▶ **EXERCISE DIRECTIONS**
Copy each line of the entries that contains the word "want".

▶ **DATA**
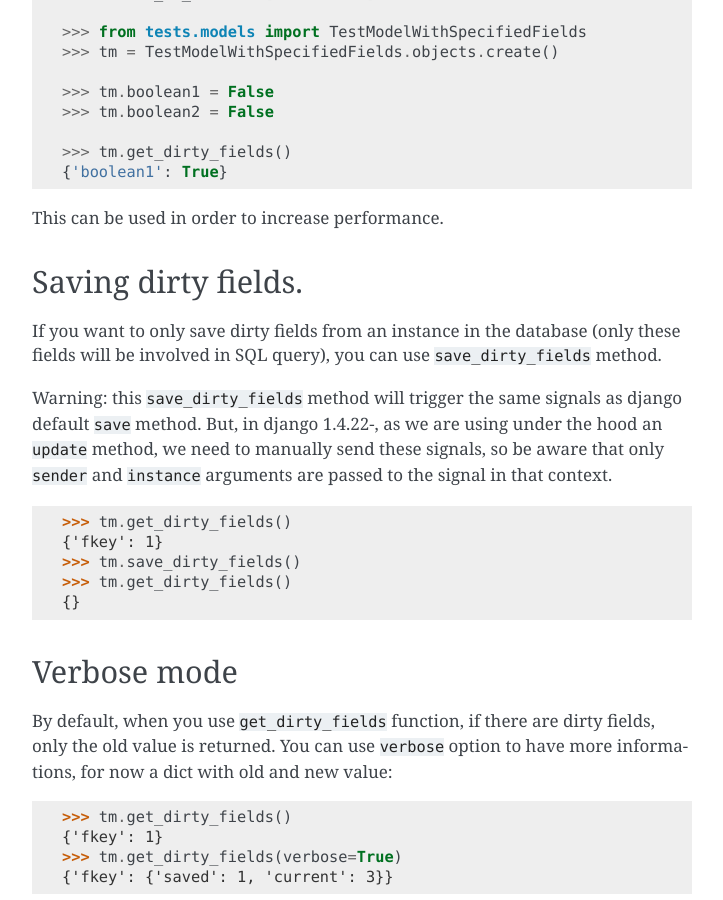
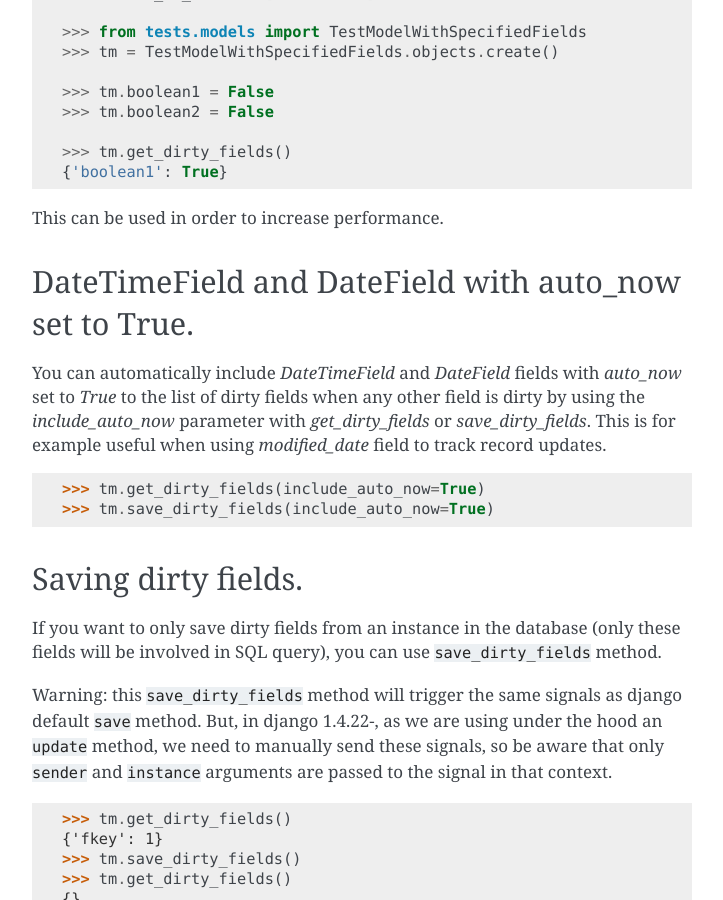
Before and after one commit to romgar/django-dirtyfields, a Sphinx documentation site: the page built from docs/index.rst, in a window 1280 px wide and 900 px high, scrolled down 2715 px. Shown: the whole window, without its empty margins (388-1111 px from the left). Built offline with Sphinx 7.4.7, drawn with Linux system fonts in a browser that asks for light colours; some of the changed text lies outside the part shown.

Commit message:
Update docs

```diff
--- a/docs/index.rst
+++ b/docs/index.rst
@@ -142,6 +142,17 @@ If you want to check a limited set of model fields, you should set ``FIELDS_TO_C
 This can be used in order to increase performance.
 
 
+DateTimeField and DateField with auto_now set to True.
+------------------------------------------------------
+You can automatically include `DateTimeField` and `DateField` fields with `auto_now` set to `True` to the list of dirty
+fields when any other field is dirty by using the `include_auto_now` parameter with `get_dirty_fields` or
+`save_dirty_fields`. This is for example useful when using `modified_date` field to track record updates.
+
+::
+
+    >>> tm.get_dirty_fields(include_auto_now=True)
+    >>> tm.save_dirty_fields(include_auto_now=True)
+
 Saving dirty fields.
 ----------------------------
 If you want to only save dirty fields from an instance in the database (only these fields will be involved in SQL query), you can use ``save_dirty_fields`` method.
```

▶ **OUTPUT**
@@ -142,6 +142,17 @@ If you want to check a limited set of model fields, you should set ``FIELDS_TO_C
 If you want to only save dirty fields from an instance in the database (only these fields will be involved in SQL query), you can use ``save_dirty_fields`` method.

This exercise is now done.